Yes, magic is the word (and we didn’t even mention the sets and costumes, which were totally magical, especially considering the pay scale). Unfortunately, unless you already are among the lucky .5 percent of Rappahannock’s population that already has tickets to this weekend’s final performances of “Alice,” you’ll need some powerful magic to get past the sold-out signs on Gay Street.
— Roger Piantadosi
Richard Viguerie, Rappahannock resident and one of the “founding fathers” of the modern conservative political movement, is the guest speaker at the annual holiday gathering of the Friends of Liberty this evening (Thursday, Dec. 12) at 6:30 p.m. The free event, open to all, is at Gray Ghost Vineyards (14706 Lee Hwy.) in Amissville. Viguerie, who is chairman of ConservativeHQ.com, will speak on “Changing the Rules of the Game,” on the politics of the 2014 and 2016 elections and the role of conservatives in the Republican party. To reserve, contact Barbara Cioffi at 540-937-2504 or email@example.com.
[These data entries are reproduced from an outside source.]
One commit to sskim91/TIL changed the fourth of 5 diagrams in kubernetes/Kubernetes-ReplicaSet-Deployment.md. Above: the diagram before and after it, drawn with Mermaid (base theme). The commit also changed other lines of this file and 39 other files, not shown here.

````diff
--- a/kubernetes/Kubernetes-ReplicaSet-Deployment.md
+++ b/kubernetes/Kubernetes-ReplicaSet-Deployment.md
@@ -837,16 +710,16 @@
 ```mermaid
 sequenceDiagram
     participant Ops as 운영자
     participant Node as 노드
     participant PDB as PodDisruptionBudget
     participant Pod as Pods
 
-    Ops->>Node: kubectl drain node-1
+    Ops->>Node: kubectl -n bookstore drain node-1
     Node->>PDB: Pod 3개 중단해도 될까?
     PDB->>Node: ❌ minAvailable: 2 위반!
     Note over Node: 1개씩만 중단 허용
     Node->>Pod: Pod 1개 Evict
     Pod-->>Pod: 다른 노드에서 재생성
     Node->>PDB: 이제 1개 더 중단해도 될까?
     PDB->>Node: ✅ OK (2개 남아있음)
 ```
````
“We are down to the final stretch for the Senior Angel Tree,” says Rappahannock Senior Center manager Darcy Canton, “Less than 20 angels left to be adopted.” She’s talking about the tree inside Union First Market Bank, decorated with angels that each bear the gift suggestions of a local senior citizen; an instruction sheet and sign out list are there as well, with gifts due back on Monday (Dec. 16). More than 110 angels have already been adopted, Canton says. “Be a blessing to a senior in our community! Enjoy the gift of giving — it’s a win/win for all involved!”
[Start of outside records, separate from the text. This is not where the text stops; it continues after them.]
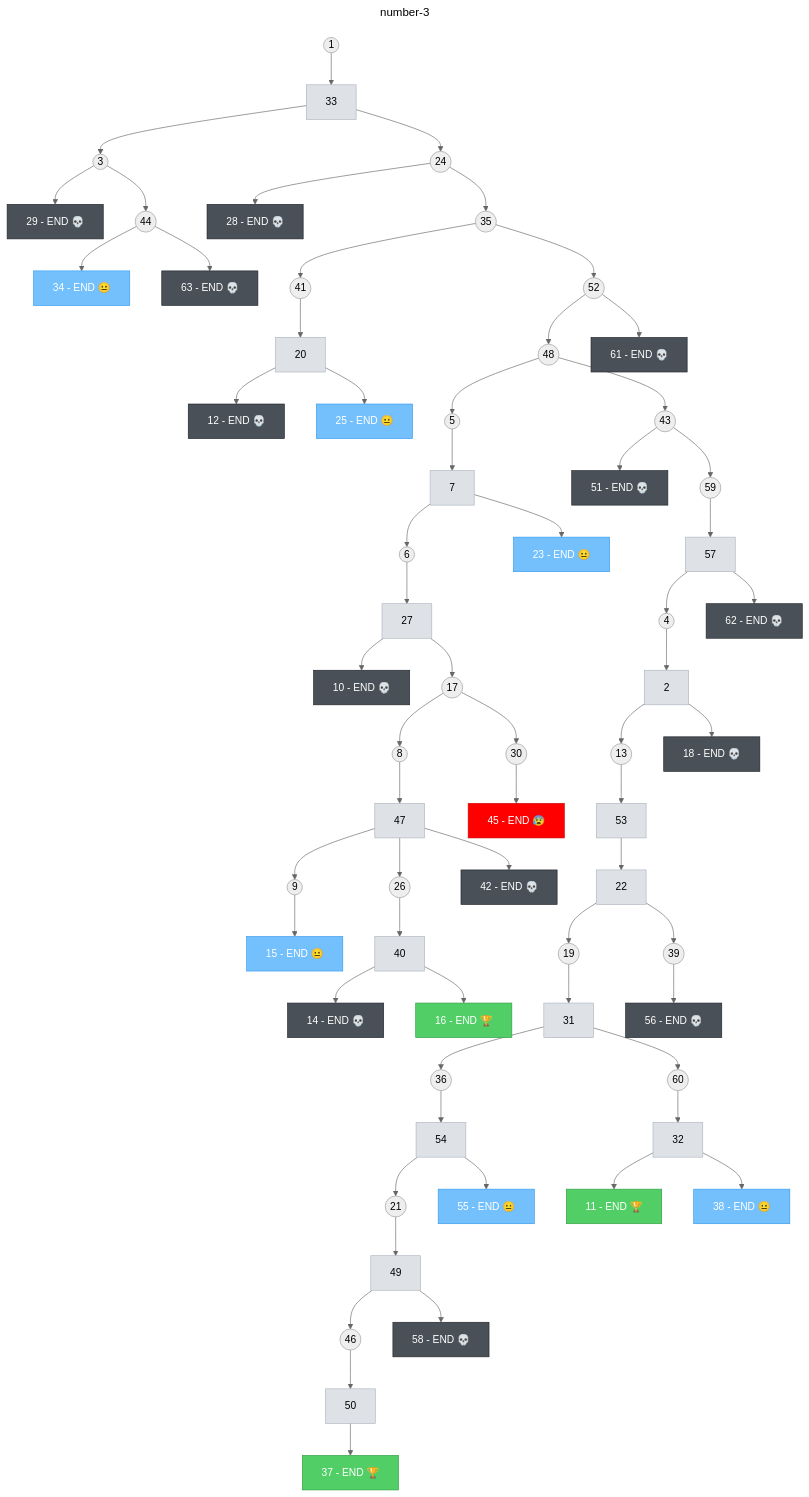
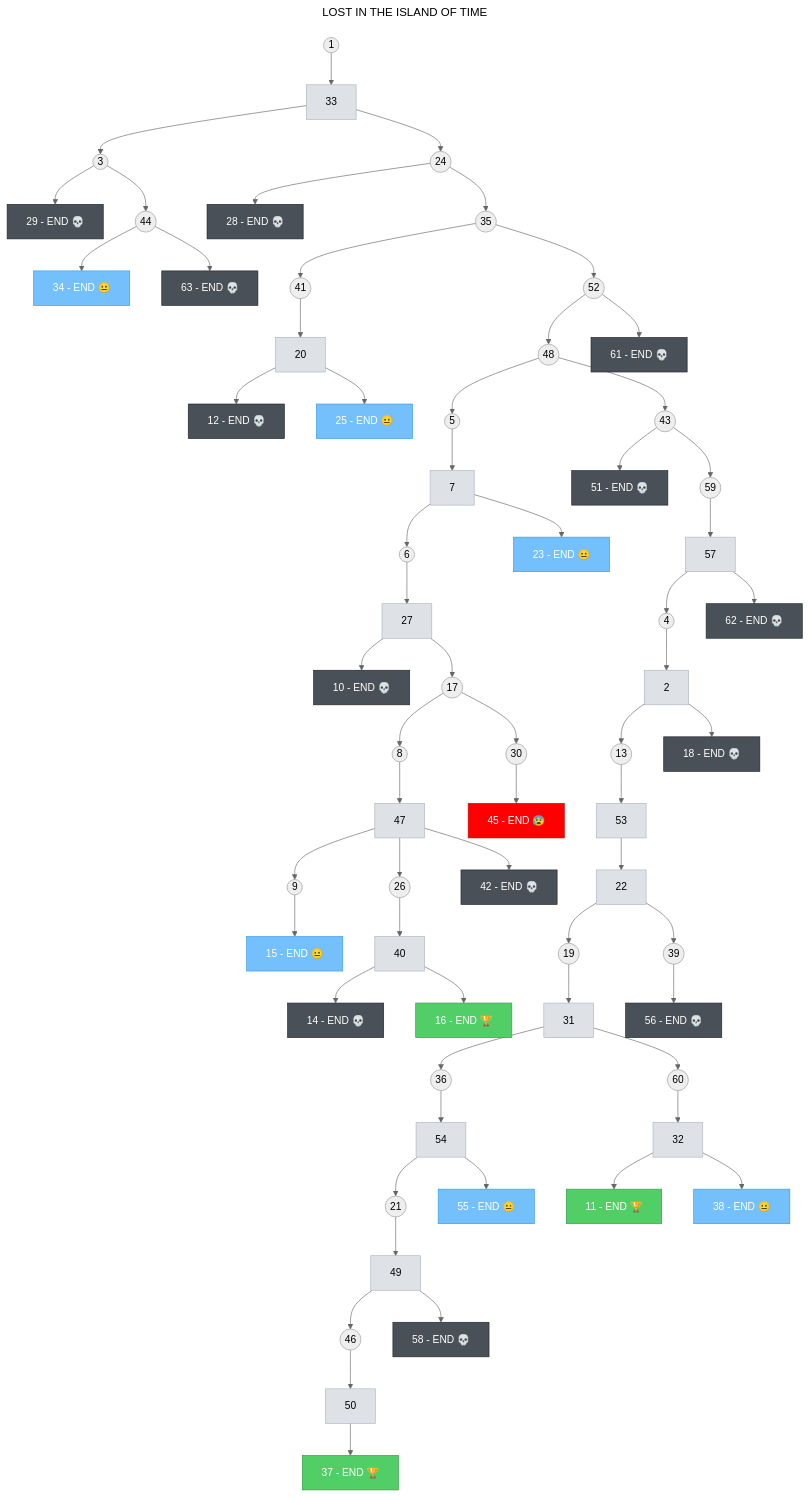
The diagram in number-3/output/structure.mmd (nicodevs/can-claude-code-write-a-good-choose-your-own-adventure-book), drawn with Mermaid (neutral theme) before and after one commit. The commit also changed 3 other files, not shown here.

Commit message:
Show book title in Mermaid files

```diff
--- a/number-3/output/structure.mmd
+++ b/number-3/output/structure.mmd
@@ -1,141 +1,141 @@
 ---
-title: number-3
+title: LOST IN THE ISLAND OF TIME
 ---
 flowchart TD
     1((1))
     2[2]:::transition
     3((3))
     4((4))
     5((5))
     6((6))
     7[7]:::transition
     8((8))
     9((9))
     10[10 - END 💀]:::death
     11[11 - END 🏆]:::good
     12[12 - END 💀]:::death
     13((13))
     14[14 - END 💀]:::death
     15[15 - END 😐]:::neutral
     16[16 - END 🏆]:::good
     17((17))
     18[18 - END 💀]:::death
     19((19))
     20[20]:::transition
     21((21))
     22[22]:::transition
     23[23 - END 😐]:::neutral
     24((24))
     25[25 - END 😐]:::neutral
     26((26))
     27[27]:::transition
     28[28 - END 💀]:::death
     29[29 - END 💀]:::death
     30((30))
     31[31]:::transition
     32[32]:::transition
     33[33]:::transition
     34[34 - END 😐]:::neutral
     35((35))
     36((36))
     37[37 - END 🏆]:::good
     38[38 - END 😐]:::neutral
     39((39))
     40[40]:::transition
     41((41))
     42[42 - END 💀]:::death
     43((43))
     44((44))
     45[45 - END 😰]:::bad
     46((46))
     47[47]:::transition
     48((48))
     49[49]:::transition
     50[50]:::transition
     51[51 - END 💀]:::death
     52((52))
     53[53]:::transition
     54[54]:::transition
     55[55 - END 😐]:::neutral
     56[56 - END 💀]:::death
     57[57]:::transition
     58[58 - END 💀]:::death
     59((59))
     60((60))
     61[61 - END 💀]:::death
     62[62 - END 💀]:::death
     63[63 - END 💀]:::death
     1 --> 33
     2 --> 13
     2 --> 18
     3 --> 29
     3 --> 44
     4 --> 2
     5 --> 7
     6 --> 27
     7 --> 6
     7 --> 23
     8 --> 47
     9 --> 15
     13 --> 53
     17 --> 8
     17 --> 30
     19 --> 31
     20 --> 12
     20 --> 25
     21 --> 49
     22 --> 19
     22 --> 39
     24 --> 28
     24 --> 35
     26 --> 40
     27 --> 10
     27 --> 17
     30 --> 45
     31 --> 36
     31 --> 60
     32 --> 11
     32 --> 38
     33 --> 3
     33 --> 24
     35 --> 41
     35 --> 52
     36 --> 54
     39 --> 56
     40 --> 14
     40 --> 16
     41 --> 20
     43 --> 51
     43 --> 59
     44 --> 34
     44 --> 63
     46 --> 50
     47 --> 9
     47 --> 26
     47 --> 42
     48 --> 5
     48 --> 43
     49 --> 46
     49 --> 58
     50 --> 37
     52 --> 48
     52 --> 61
     53 --> 22
     54 --> 21
     54 --> 55
     57 --> 4
     57 --> 62
     59 --> 57
     60 --> 32
 
     classDef ending fill:#ff6b6b,stroke:#c92a2a,color:#fff
     classDef death fill:#495057,stroke:#212529,color:#fff
     classDef good fill:#51cf66,stroke:#2f9e44,color:#fff
     classDef bad fill:#ff0000,stroke:#cc0000,color:#fff
     classDef neutral fill:#74c0fc,stroke:#339af0,color:#fff
     classDef orphan fill:#ffd43b,stroke:#fab005,color:#000
     classDef convergent fill:#9775fa,stroke:#7048e8,color:#fff
     classDef convergent_end fill:#e599f7,stroke:#be4bdb,color:#000
     classDef transition fill:#dee2e6,stroke:#adb5bd,color:#000
 
     %% 63 pages, 62 edges, 23 endings, 0 orphaned, 0 convergent
```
Call Canton at 540-987-3638 with any questions about the Senior Angel Tree.
Mountainside Dance Center & Physical Therapy’s Christmas Office Party is open to Businesses of Rappahannock members and all friends, according to dance center founder Philip Rosemond, and it’s also an open house for the adjacent Ginger Hill Antiques complex. The party is 5 to 7:30 p.m. next Thursday (Dec. 19) at 12625 Lee Hwy. (opposite Rock Mills Road). “Join us celebrating the season at our facilities! Come, have fun and find out more about our organizations!” says Rosemond, who adds that limited libations are available, so BYO food and drink if possible. For more information, call 540-622-7308.